It is a paradox of modern society that, while technology makes many people ever more connected and socially available, it can have an isolating effect on those not so closely wired into the grid.
Loneliness is a plague of modern society — particularly for elderly people.
But it can be a problem for people of any age — especially in the party season when a perceived fear of missing out can heighten the emotions and intensify feelings of solitude.
So hats off to Russell Ison, director and co-owner of Home Coffee, which is opening the doors of its cafés in Albert Road, Southsea, and Cosham High Street on Christmas Day, and inviting anyone who feels down or lonely to drop in for a spot of festive company.
Chris explained: ‘Last Christmas we did it as an experiment, opening the doors at Albert Road and our Cosham shop on the morning of Christmas day for anybody who was on their own.
‘That’s the time when families are together opening presents and those people who are on their own can feel the loneliness a bit more.’
Russell shares some moving tales of that show how much his gesture of Christmas goodwill was appreciated.
The Home Coffee company has just set up its own charity, Good Company, which has won the backing of MP Stephen Morgan as its patron.
Ethical practice and a social conscience is an admirable goal in any walk of life.
While ecological credentials have become a watchword for many businesses in recent years, some have been slow to adopt the idea of what David Cameron once called the Big Society.
Let’s hope that in the future, as we head towards Brexit and try to emerge from the shadow of austerity, many more companies will follow Home Coffee’s example.

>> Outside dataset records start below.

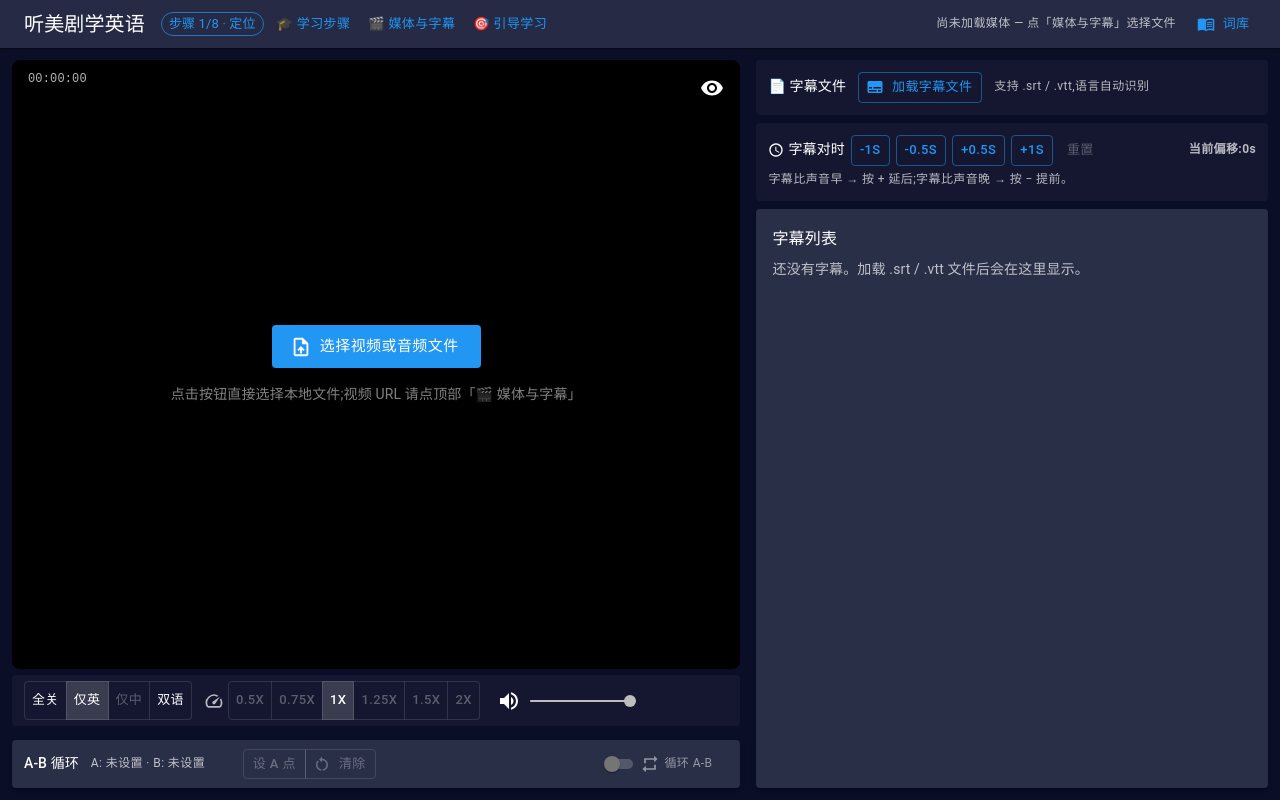
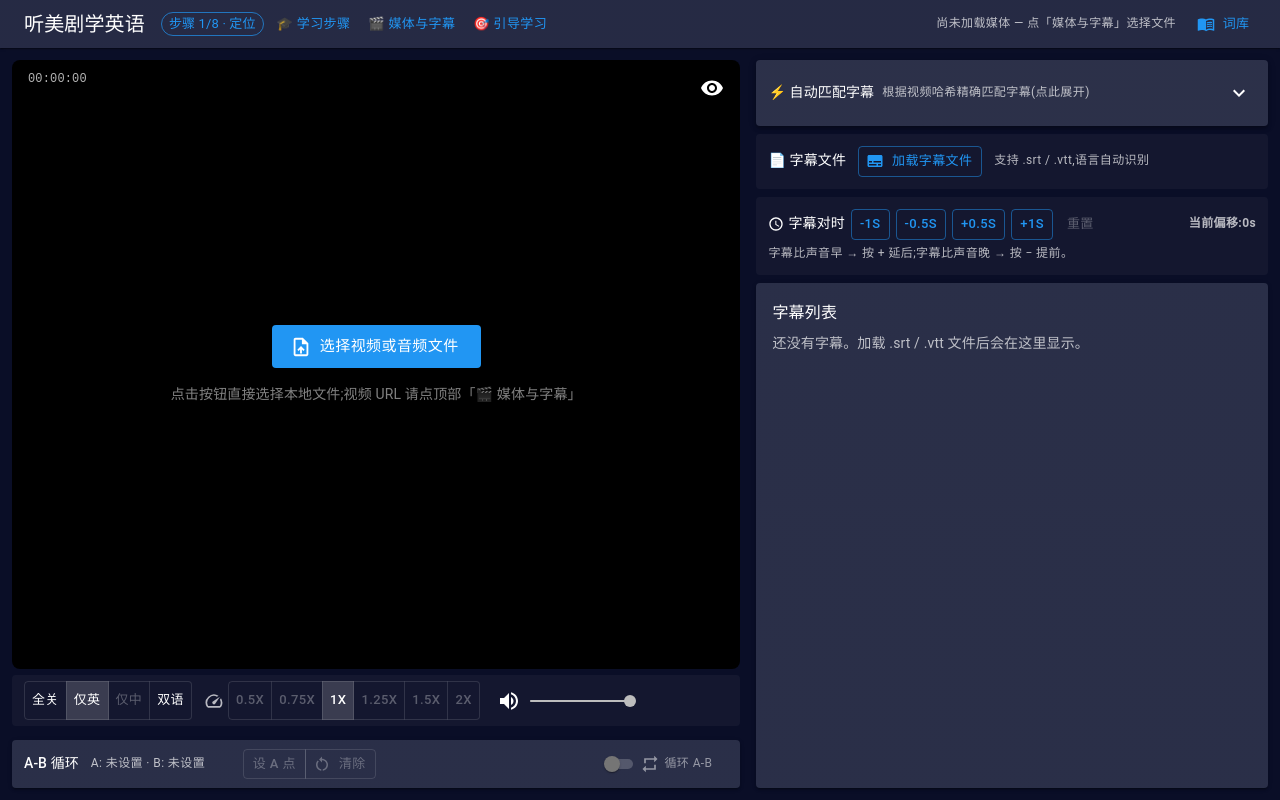
Before and after one commit to ZebarFish/MovieLearning, a React (Vite) app: page / in a window 1280 px wide. Built offline with nearby package versions, Linux system fonts and the light colour scheme.

Commit message:
fix: restore AutoSubtitleMatch mount lost to edit conflict
- Surface a collapsible AutoSubtitleMatch panel on the main stage
  (collapsed one-line header, expand to use)
- Keep the fully expanded panel in the media drawer
- Hardened component with collapsed-by-default mode

```diff
--- a/src/App.tsx
+++ b/src/App.tsx
@@ -512,6 +512,16 @@ export default function App(): JSX.Element {
             flexDirection: 'column',
           }}
         >
+          <AutoSubtitleMatch
+            videoFile={
+              videoSource && !videoSource.isRemote
+                ? videoSource.file ?? null
+                : null
+            }
+            onAddTrack={handleAddTrackFromFile}
+            collapsible
+            defaultExpanded={false}
+          />
           <SubtitleFileLoader onAddTrack={handleAddTrackFromFile} />
           <SubtitleOffsetControl
             offset={subtitleOffset}
@@ -627,6 +637,14 @@ export default function App(): JSX.Element {
               if (s) closeDrawer();
             }}
           />
+          <AutoSubtitleMatch
+            videoFile={
+              videoSource && !videoSource.isRemote
+                ? videoSource.file ?? null
+                : null
+            }
+            onAddTrack={handleAddTrack}
+          />
           <SubtitleDownloader
             tracks={tracks}
             videoName={videoName}
--- a/src/components/AutoSubtitleMatch.tsx
+++ b/src/components/AutoSubtitleMatch.tsx
@@ -4,12 +4,18 @@
  * One-click subtitle lookup for the loaded local video via OpenSubtitles
  * hash matching (accurate — same rip = same subtitles). Requires a free
  * API key; it is stored in localStorage.
+ *
+ * `collapsible` renders a single-line header that expands on click — used
+ * on the main stage so the panel stays discoverable without eating space.
+ * In the media drawer it renders fully expanded.
  */
 import { useState } from 'react';
 import {
   Box,
   Button,
   Chip,
+  Collapse,
+  IconButton,
   Link,
   List,
   ListItem,
@@ -21,6 +27,7 @@ import {
 } from '@mui/material';
 import AutoFixHighIcon from '@mui/icons-material/AutoFixHigh';
 import DownloadIcon from '@mui/icons-material/Download';
+import ExpandMoreIcon from '@mui/icons-material/ExpandMore';
 import OpenInNewIcon from '@mui/icons-material/OpenInNew';
 import type { SubtitleCue, SubtitleLang, SubtitleTrack } from '../types';
 import {
@@ -38,12 +45,20 @@ interface AutoSubtitleMatchProps {
   /** The loaded local video file (hash cannot be computed for URLs). */
   videoFile: File | null;
   onAddTrack: (track: SubtitleTrack) => void;
+  /** Render as a collapsible one-line panel (default: always expanded). */
+  collapsible?: boolean;
+  defaultExpanded?: boolean;
 }
 
 export function AutoSubtitleMatch({
   videoFile,
   onAddTrack,
+  collapsible = false,
+  defaultExpanded = true,
 }: AutoSubtitleMatchProps): JSX.Element {
+  const [expanded, setExpanded] = useState<boolean>(
+    collapsible ? defaultExpanded : true,
+  );
   const [apiKey, setApiKey] = useState<string>(getStoredApiKey());
   const [searching, setSearching] = useState<boolean>(false);
   const [loadingId, setLoadingId] = useState<string | null>(null);
@@ -111,7 +126,7 @@ export function AutoSubtitleMatch({
       onAddTrack(track);
       setInfo(
         `已加载「${c.release || c.id}」(${cues.length} 条)` +
-          (remaining !== null ? ` · 本月剩余下载额度:${remaining}` : ''),
+          (remaining !== null ? ` · 剩余下载额度:${remaining}` : ''),
       );
     } catch (err) {
       const msg = (err as Error).message;
@@ -123,11 +138,8 @@ export function AutoSubtitleMatch({
     }
   };
 
-  return (
-    <Paper elevation={3} sx={{ p: 3, mb: 3 }}>
-      <Typography variant="h6" gutterBottom>
-        ⚡ 自动匹配字幕（推荐）
-      </Typography>
+  const body = (
+    <>
       <Typography variant="body2" color="text.secondary" sx={{ mb: 2 }}>
         根据视频文件特征哈希精确匹配字幕 — 准确率远高于按文件名搜索。
         需要免费的 OpenSubtitles API Key。
@@ -169,9 +181,7 @@ export function AutoSubtitleMatch({
       <Stack direction="row" spacing={1} alignItems="center" sx={{ mb: 1 }}>
         <Button
           variant="contained"
-          startIcon={
-            searching ? undefined : <AutoFixHighIcon />
-          }
+          startIcon={searching ? undefined : <AutoFixHighIcon />}
           onClick={() => void handleSearch()}
           disabled={searching || !videoFile}
         >
@@ -276,6 +286,46 @@ export function AutoSubtitleMatch({
             ))}
         </List>
       )}
+    </>
+  );
+
+  return (
+    <Paper elevation={3} sx={{ p: collapsible ? 1.5 : 3, mb: 1 }}>
+      {/* Header — clickable when collapsible. */}
+      <Stack
+        direction="row"
+        spacing={1}
+        alignItems="center"
+        onClick={collapsible ? () => setExpanded((v) => !v) : undefined}
+        sx={{
+          cursor: collapsible ? 'pointer' : 'default',
+          userSelect: 'none',
+          py: collapsible ? 0.5 : 0,
+        }}
+      >
+        <Typography variant={collapsible ? 'subtitle2' : 'h6'}>
+          ⚡ 自动匹配字幕{collapsible ? '' : '（推荐）'}
+        </Typography>
+        {collapsible && !expanded && (
+          <Typography variant="caption" color="text.secondary" sx={{ flex: 1 }}>
+            根据视频哈希精确匹配字幕(点此展开)
+          </Typography>
+        )}
+        {collapsible && (
+          <IconButton
+            size="small"
+            aria-label={expanded ? '收起' : '展开'}
+            sx={{
+              ml: 'auto',
+              transform: expanded ? 'rotate(180deg)' : 'none',
+              transition: 'transform 0.2s',
+            }}
+          >
+            <ExpandMoreIcon />
+          </IconButton>
+        )}
+      </Stack>
+      {collapsible ? <Collapse in={expanded}>{body}</Collapse> : body}
     </Paper>
   );
 }
```
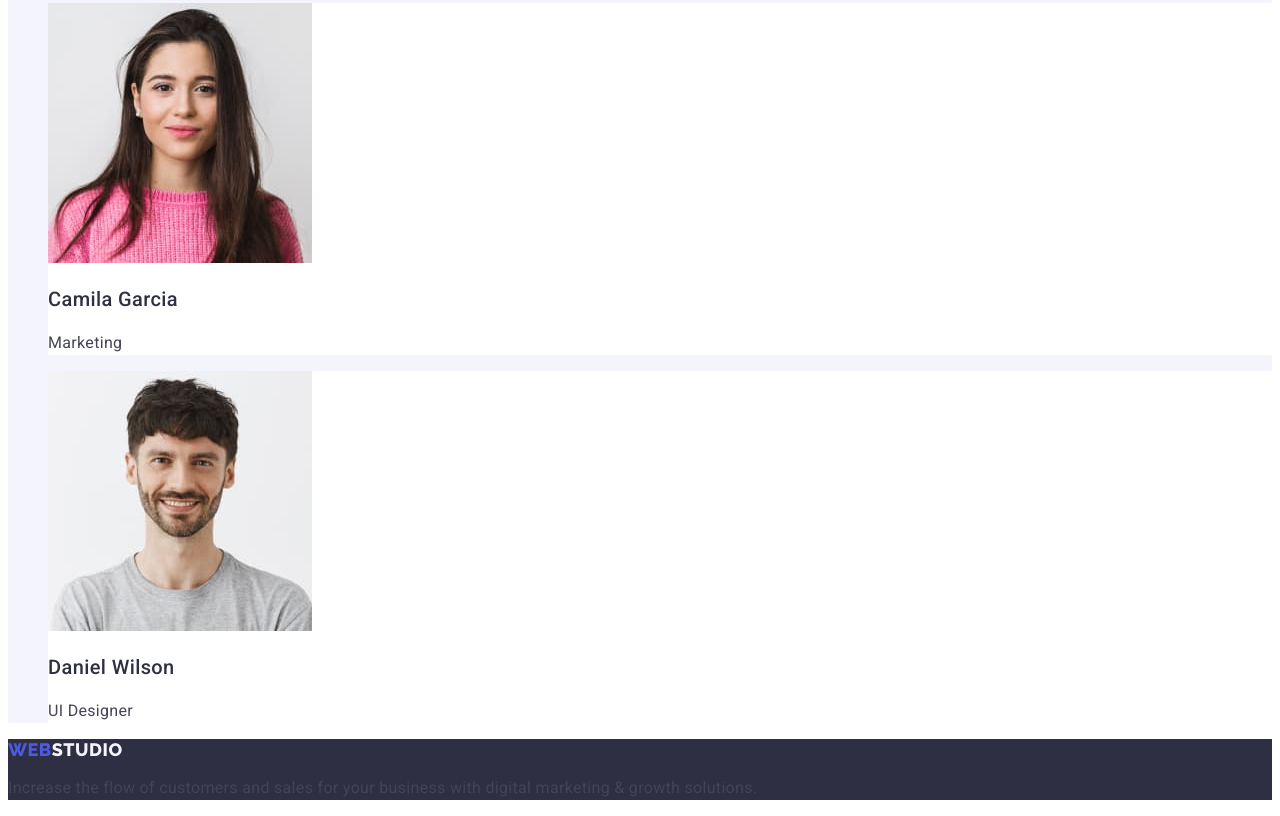
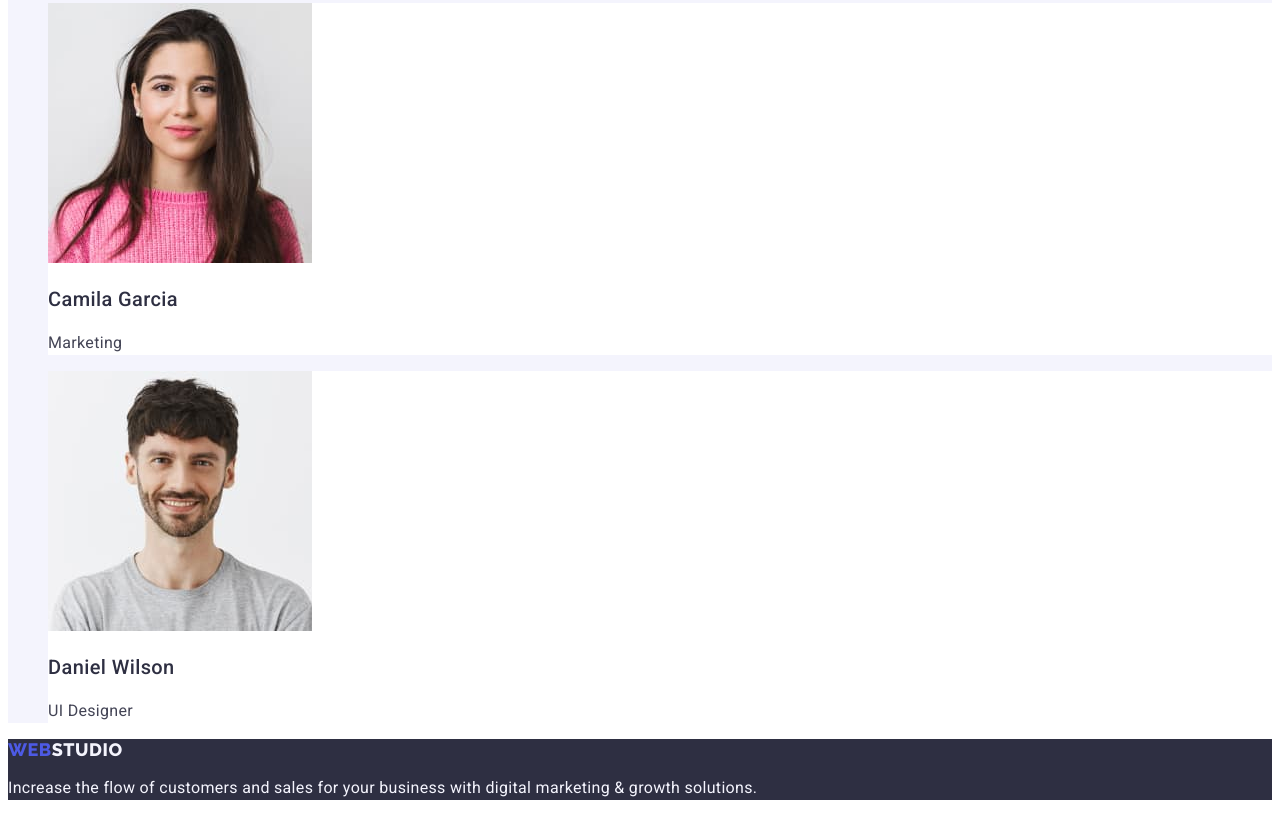
Before and after one commit to MariiaMozhara/goit-markup-hw-02, a plain HTML site: page index.html in a window 1280 px wide. Shown: the part 2560-3376 px from the top of the page. Drawn offline with Linux system fonts and the light colour scheme.

Commit message:
changed something

```diff
--- a/css/styles.css
+++ b/css/styles.css
@@ -209,7 +209,7 @@ body {
   font-weight: 400;
   line-height: 1.5;
   letter-spacing: 0.02em;
-  color: var(--header-link-color);
+  color: var(--second-text-color);
   font-family: "Roboto", sans-serif;
   font-style: normal;
   font-size: 16px;
```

That way they will be happy to to enjoy our business, but also to pay a little back.